» **Source records**:
◇ ◇ ◇

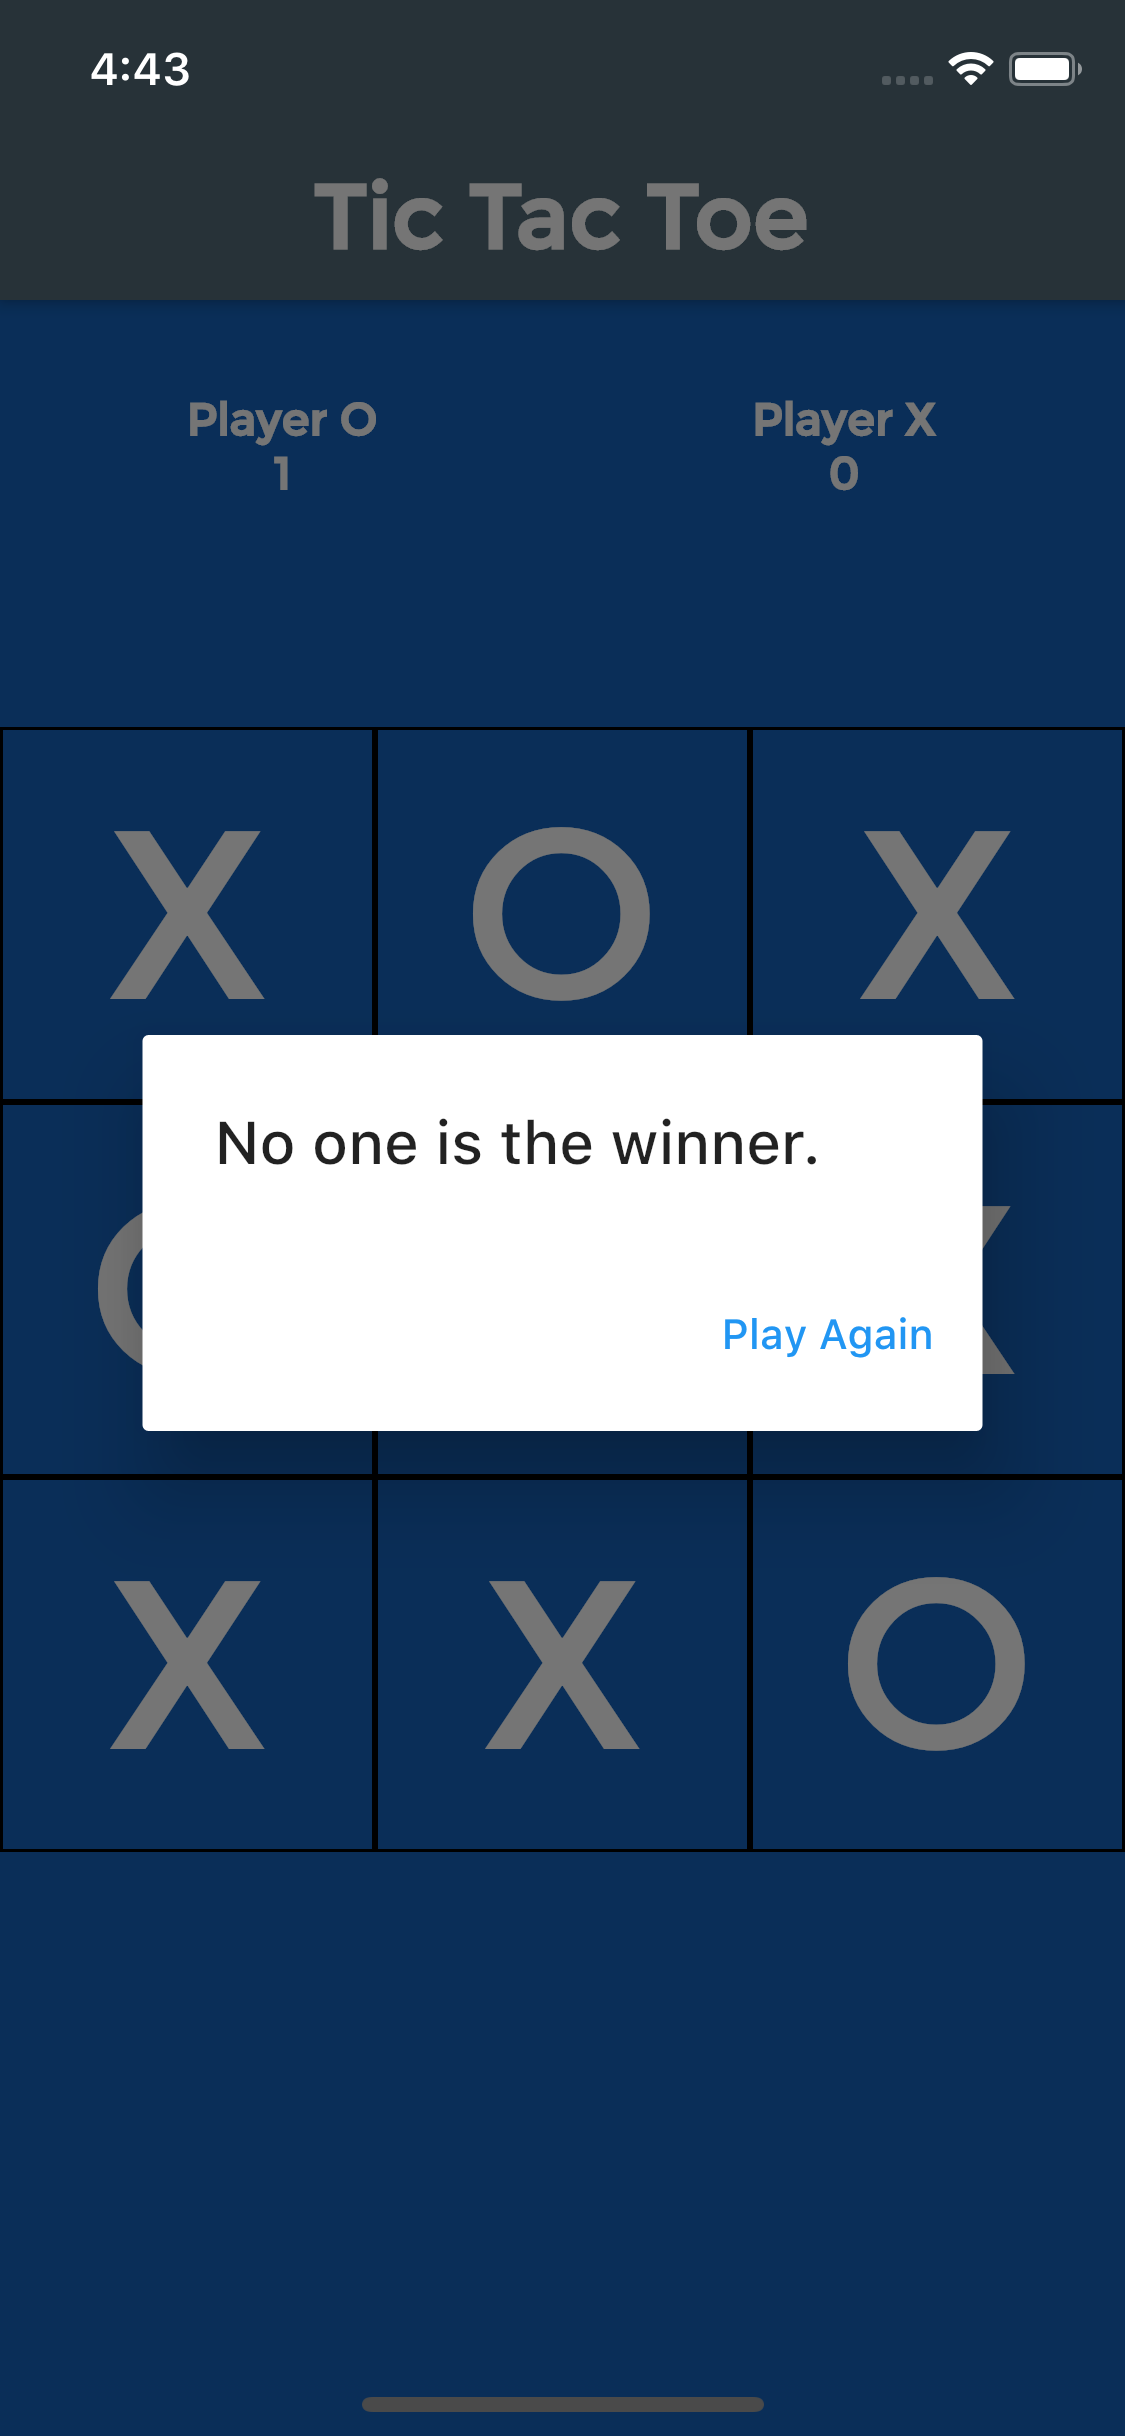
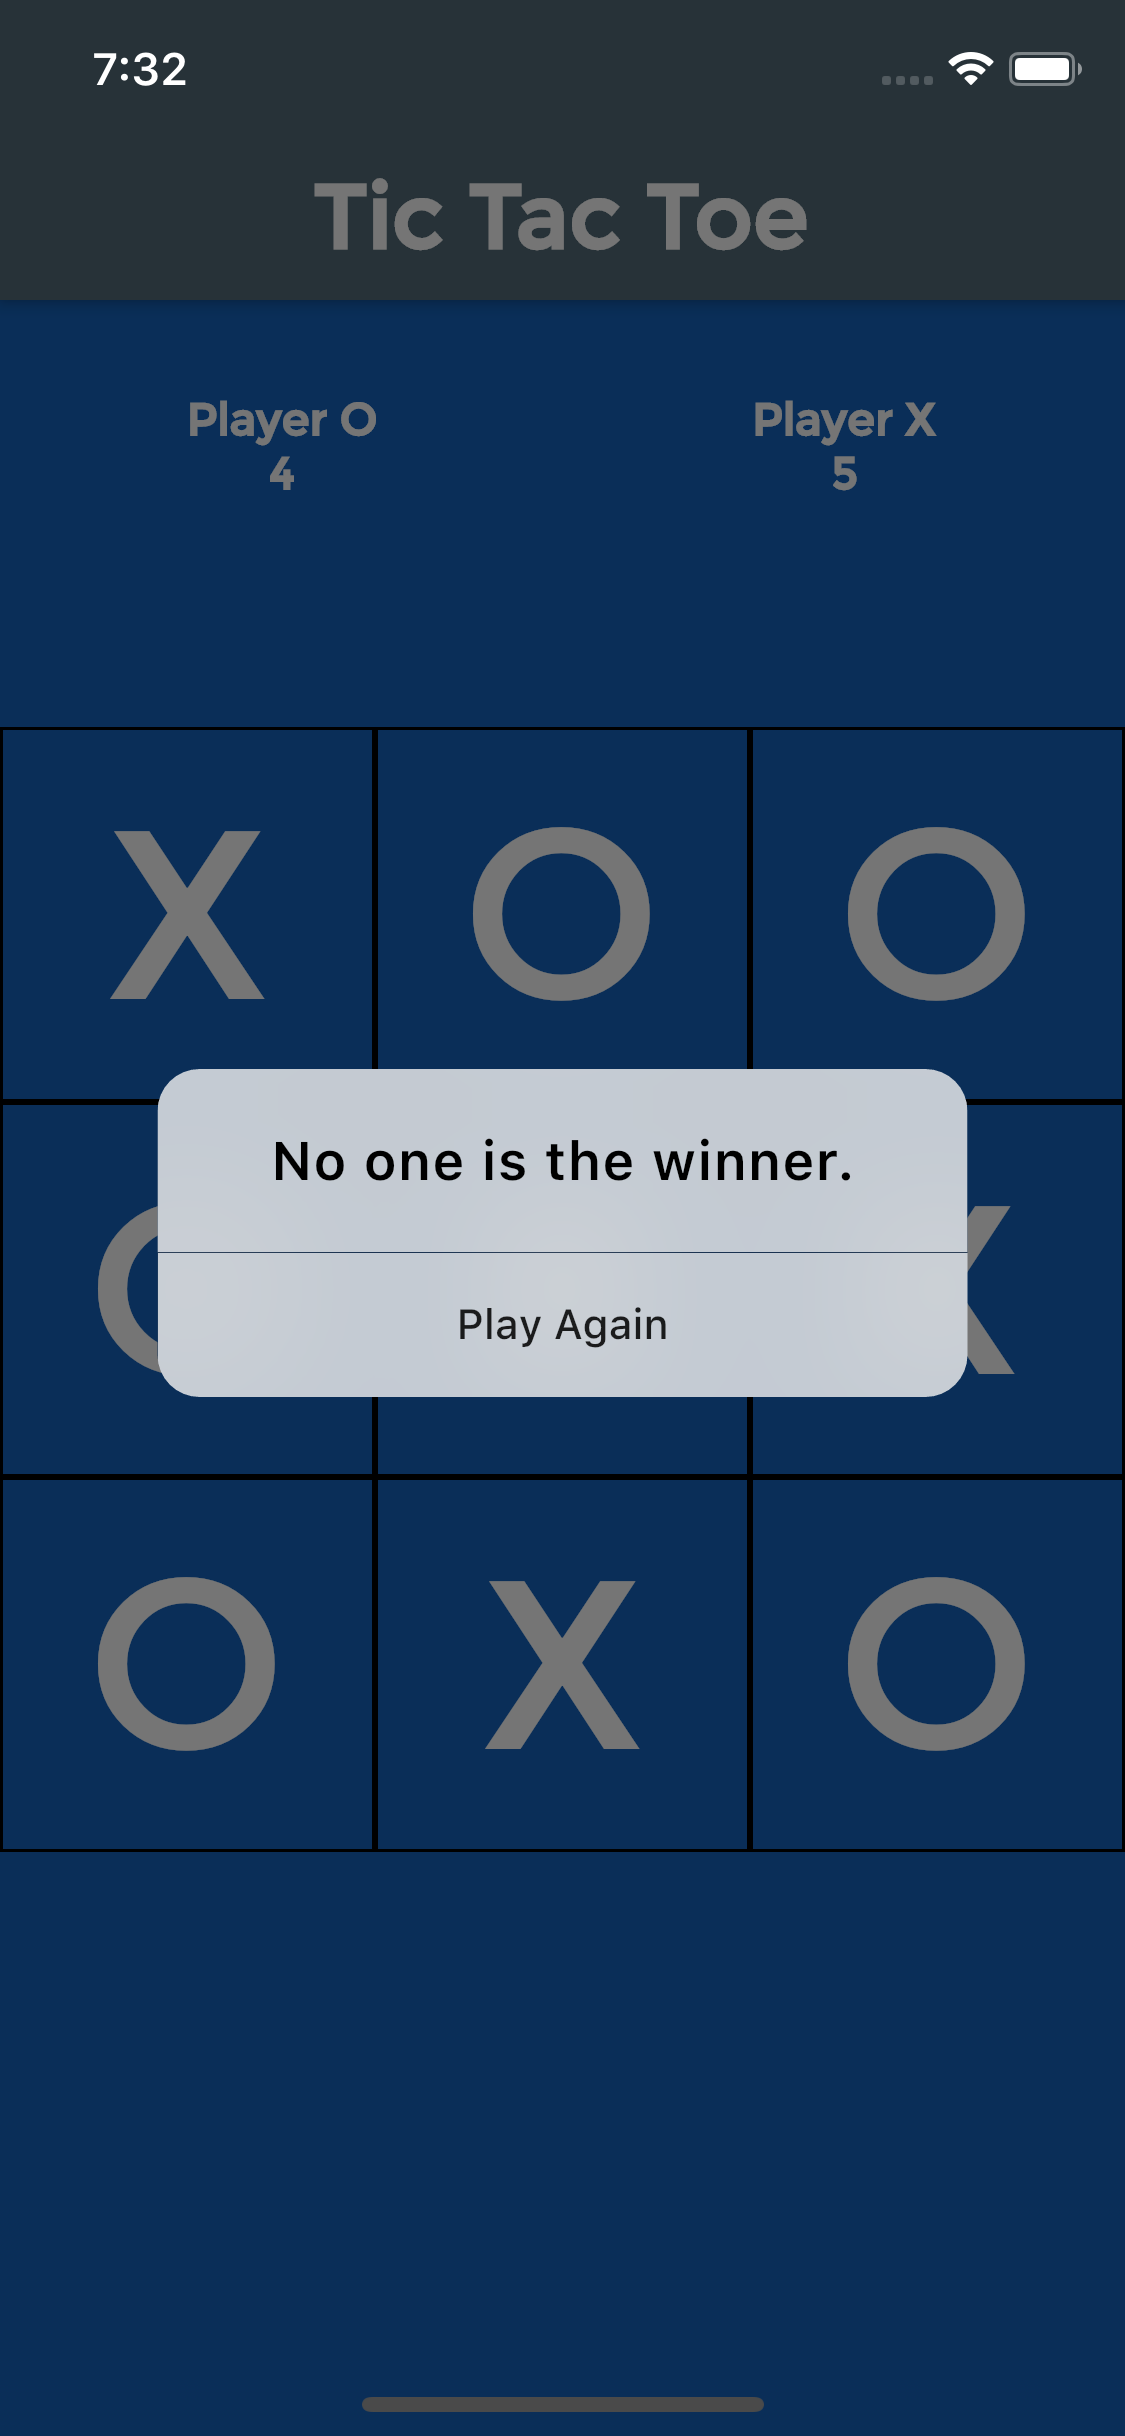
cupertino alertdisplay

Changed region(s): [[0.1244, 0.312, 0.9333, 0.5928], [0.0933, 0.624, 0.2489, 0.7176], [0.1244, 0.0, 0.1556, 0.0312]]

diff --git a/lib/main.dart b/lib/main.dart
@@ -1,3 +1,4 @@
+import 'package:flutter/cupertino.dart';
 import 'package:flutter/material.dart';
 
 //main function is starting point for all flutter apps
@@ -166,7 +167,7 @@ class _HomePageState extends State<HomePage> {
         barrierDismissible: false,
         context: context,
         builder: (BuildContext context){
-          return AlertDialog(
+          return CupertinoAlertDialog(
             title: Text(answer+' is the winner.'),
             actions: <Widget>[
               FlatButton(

◇ ◇ ◇

» **Work instructions**:
Your task is to retype the listing exactly, without its pictures.

» **Your response**:
cupertino alertdisplay

Changed region(s): [[0.1244, 0.312, 0.9333, 0.5928], [0.0933, 0.624, 0.2489, 0.7176], [0.1244, 0.0, 0.1556, 0.0312]]

diff --git a/lib/main.dart b/lib/main.dart
@@ -1,3 +1,4 @@
+import 'package:flutter/cupertino.dart';
 import 'package:flutter/material.dart';
 
 //main function is starting point for all flutter apps
@@ -166,7 +167,7 @@ class _HomePageState extends State<HomePage> {
         barrierDismissible: false,
         context: context,
         builder: (BuildContext context){
-          return AlertDialog(
+          return CupertinoAlertDialog(
             title: Text(answer+' is the winner.'),
             actions: <Widget>[
               FlatButton(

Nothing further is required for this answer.